Time- and space-resolved mixture fraction measurements have been made throughout a turbulent nonreacting propane jet issuing into coflowing air using laser Rayleigh scattering. The objective of the measurements has been to obtain a better understanding of the flow structure and mixing process in turbulent variable-density jets where turbulent mixing has been decoupled from the effects of chemical heat release found in highly exothermic reacting jets. The measurements yield probability density distributions of the mixture fraction, from which the means, higher moments, and intermittency are calculated. Time histories of the Rayleigh signal are analyzed to obtain the power spectra and autocorrelations.
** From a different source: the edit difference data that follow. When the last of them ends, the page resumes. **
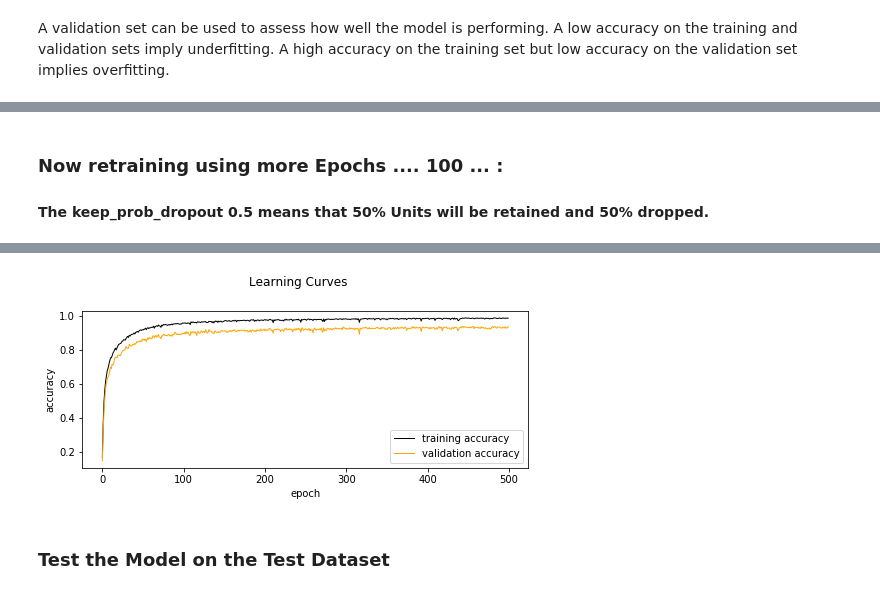
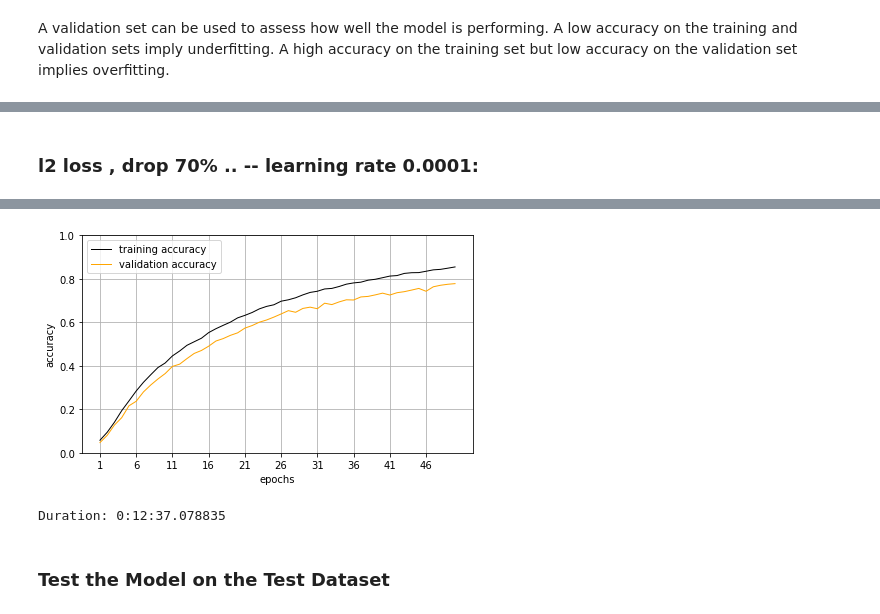
Before and after one commit to cristianku/CarND-Traffic-Sign-Classifier-Project, a Jupyter notebook: Traffic_Sign_Classifier.ipynb, the cells around one changed output, grey strips where cells are left out. Cells and saved outputs as stored; diff of their text form; code cells hidden in the pictures.

```diff
--- a/Traffic_Sign_Classifier.ipynb
+++ b/Traffic_Sign_Classifier.ipynb
@@ -464,11 +470,10 @@ def training( X_train, y_train, X_validation, y_validation, rate, keep_prob_drop
 # %%
-# Starting first training:
 loss_operation = tf.reduce_mean(cross_entropy)
 optimizer = tf.train.AdamOptimizer(learning_rate = learning_rate)
 training_operation = optimizer.minimize(loss_operation)
 
 training(  X_train_norm, y_train_norm, X_validation_norm, y_validation_norm,
-           rate              = 0.001,  # learning rate
+           rate              = 0.0001,  # learning rate
            keep_prob_dropout = 0.9,    # 10% drop
            epochs            = 10 ,
            batch_size        = 256)
@@ -484,0 +489,10 @@ Duration: 0:01:04.403959
+# %%
+loss_operation = tf.reduce_mean(cross_entropy)
+optimizer = tf.train.AdamOptimizer(learning_rate = learning_rate)
+training_operation = optimizer.minimize(loss_operation)
+
+training(  X_train_norm, y_train_norm, X_validation_norm, y_validation_norm,
+           rate              = 0.0001,  # learning rate
+           keep_prob_dropout = 0.9,    # 10% drop
+           epochs            = 50 ,
+           batch_size        = 256)
@@ -488,8 +515,8 @@ optimizer = tf.train.AdamOptimizer(learning_rate = learning_rate)
 training_operation = optimizer.minimize(loss_operation)
 
 training(  X_train_norm, y_train_norm, X_validation_norm, y_validation_norm,
-           rate              = 0.001,  # learning rate
+           rate              = 0.0001,  # learning rate
            keep_prob_dropout = 0.9,
-           epochs            = 10 ,
+           epochs            = 50 ,
            batch_size        = 256)
 # %% [output]
@@ -508,8 +538,8 @@ optimizer = tf.train.AdamOptimizer(learning_rate = learning_rate)
 training_operation = optimizer.minimize(loss_operation)
 
 training(  X_train_norm, y_train_norm, X_validation_norm, y_validation_norm,
-           rate              = 0.001,  # learning rate
+           rate              = 0.0001,  # learning rate
            keep_prob_dropout = 0.5,
-           epochs            = 10 ,
+           epochs            = 50 ,
            batch_size        = 256)
 # %% [output]
@@ -522,15 +556,13 @@ Duration: 0:01:03.784435
-# %% [markdown]
-### Now retraining using more Epochs .... 100 ... :
-
-#### The keep_prob_dropout 0.5 means that 50% Units will be retained and 50% dropped.
+# %% [markdown]
+### l2 loss , drop 70% .. -- learning rate 0.0001:
 # %%
 loss_operation = tf.nn.l2_loss(cross_entropy)
 optimizer = tf.train.AdamOptimizer(learning_rate = learning_rate)
 training_operation = optimizer.minimize(loss_operation)
 
-training(  X_train, y_train, X_validation, y_validation,
-           rate              = 0.001,  # learning rate
-           keep_prob_dropout = 0.5,
-           epochs            = 100 ,
+training(  X_train_norm, y_train_norm, X_validation_norm, y_validation_norm,
+           rate              = 0.0001,  # learning rate
+           keep_prob_dropout = 0.3,
+           epochs            = 50 ,
            batch_size        = 256)
 # %% [output]
@@ -544,5 +576,6 @@ EPOCH 500 ...  Training  ( Loss= 4.462, Acc= 0.989 )   Validation ( Loss= 329.34
 Model saved
-[figure, old version]
+[figure, new version]
+Duration: 0:12:37.078835
 # %% [markdown]
 ### Test the Model on the Test Dataset
 # %%
```
Also changed, not shown: parts of 31 cells of this notebook.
Comparisons are made with results for other constant- and variable-density turbulent jets, and the observed differences are discussed.
ASJC Scopus subject areas
- Aerospace Engineering